Katherine Hammond

S. Katharine Hammond

Professor of Environmental Health Sciences
School of Public Health
(510) 643-0289
(510) 642-5815
Research Expertise and Interest
public health, environmental health sciences
Research Description

Research interests include: exposure of construction workers to lead and relationship to blood lead levels, environmental tobacco smoke exposures, measurement of urinary solvent metabolites and the relationship to other exposure assessment parameters.

In the News

May 8, 2015

New awards fund work between U.S., Chinese women scientists

In 2009, cell biologist Lin He changed the direction of her research after a surprisingly fruitful collaboration with a woman scientist in Beijing.
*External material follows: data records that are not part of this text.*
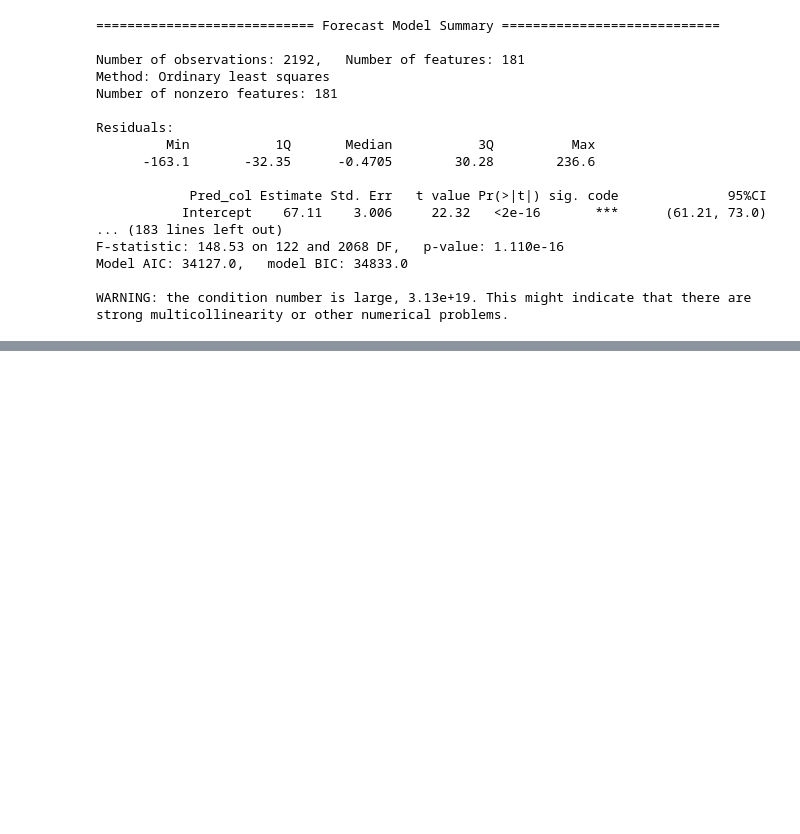
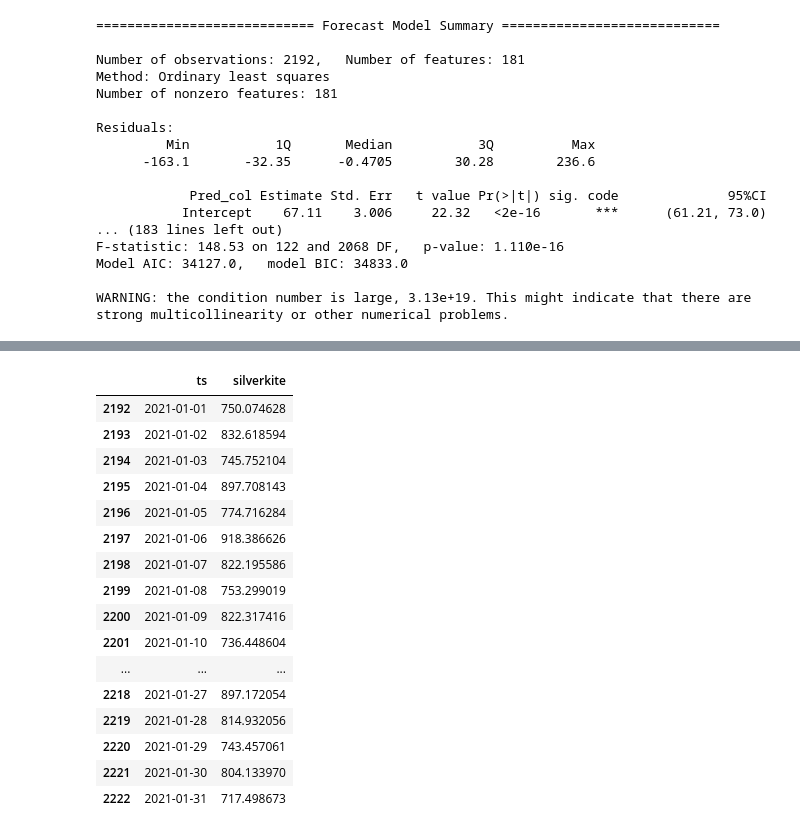
Before and after one commit to mrcruz117/linkedin-silverkite-forecast-templates, a Jupyter notebook: LinkedIn_Silverkite_Forecast_Template.ipynb, the cells around one changed output, grey strips where cells are left out. Cells and saved outputs as stored; diff of their text form; code cells hidden in the pictures; blank space fills up the shorter version.

Commit message:
saving and exporting sk forecast

```diff
--- a/LinkedIn_Silverkite_Forecast_Template.ipynb
+++ b/LinkedIn_Silverkite_Forecast_Template.ipynb
@@ -279,3 +279,27 @@ fig = result.forecast.plot_components(grouping_regex_patterns_dict=DETAILED_SEAS
 iplot(fig)
 # %% [output]
 [interactive output not drawn]
+# %%
+# retrieving forecast
+forecast = result.forecast.df[["ts", "forecast"]]
+forecast = forecast.rename(columns={"forecast": "silverkite"})
+forecast_silverkite = forecast.iloc[-len(future_df):,:]
+forecast_silverkite
+# %% [output]
+|  | ts | silverkite |
+| 2192 | 2021-01-01 | 750.074628 |
+| 2193 | 2021-01-02 | 832.618594 |
+| 2194 | 2021-01-03 | 745.752104 |
+| 2195 | 2021-01-04 | 897.708143 |
+| 2196 | 2021-01-05 | 774.716284 |
+| 2197 | 2021-01-06 | 918.386626 |
+| 2198 | 2021-01-07 | 822.195586 |
+| 2199 | 2021-01-08 | 753.299019 |
+| 2200 | 2021-01-09 | 822.317416 |
+| 2201 | 2021-01-10 | 736.448604 |
+| ... | ... | ... |
+| 2218 | 2021-01-27 | 897.172054 |
+| 2219 | 2021-01-28 | 814.932056 |
+| 2220 | 2021-01-29 | 743.457061 |
+| 2221 | 2021-01-30 | 804.133970 |
+| 2222 | 2021-01-31 | 717.498673 |
```
Also changed, not shown: parts of 1 cell of this notebook.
The same program that funded that successful project, the Chau Hoi Shuen Foundation Women in Science Program, is now supporting He and two other women faculty for similar collaborations with Chinese women scientists.

August 1, 2013

Secondhand Smoke in Bars and Restaurants Means Higher Risk of Asthma and Cancer

In the first study to evaluate the health risks of exposure to secondhand smoke for patrons of restaurants and bars, researchers have found that the risks are well above the acceptable level. The study assessed the risk for lung cancer and heart disease deaths among both patrons and servers and also for asthma initiation—the first study to do so—among servers.

October 5, 2010

Air pollution alters immune function, worsens asthma symptoms

Exposure to dirty air is linked to decreased function of a gene that appears to increase the severity of asthma in children, according to a joint study by researchers at Stanford University and UC Berkeley. While air pollution is known to be a source of immediate inflammation, this new study provides one of the first pieces of direct evidence that explains how some ambient air pollutants could have long-term effects.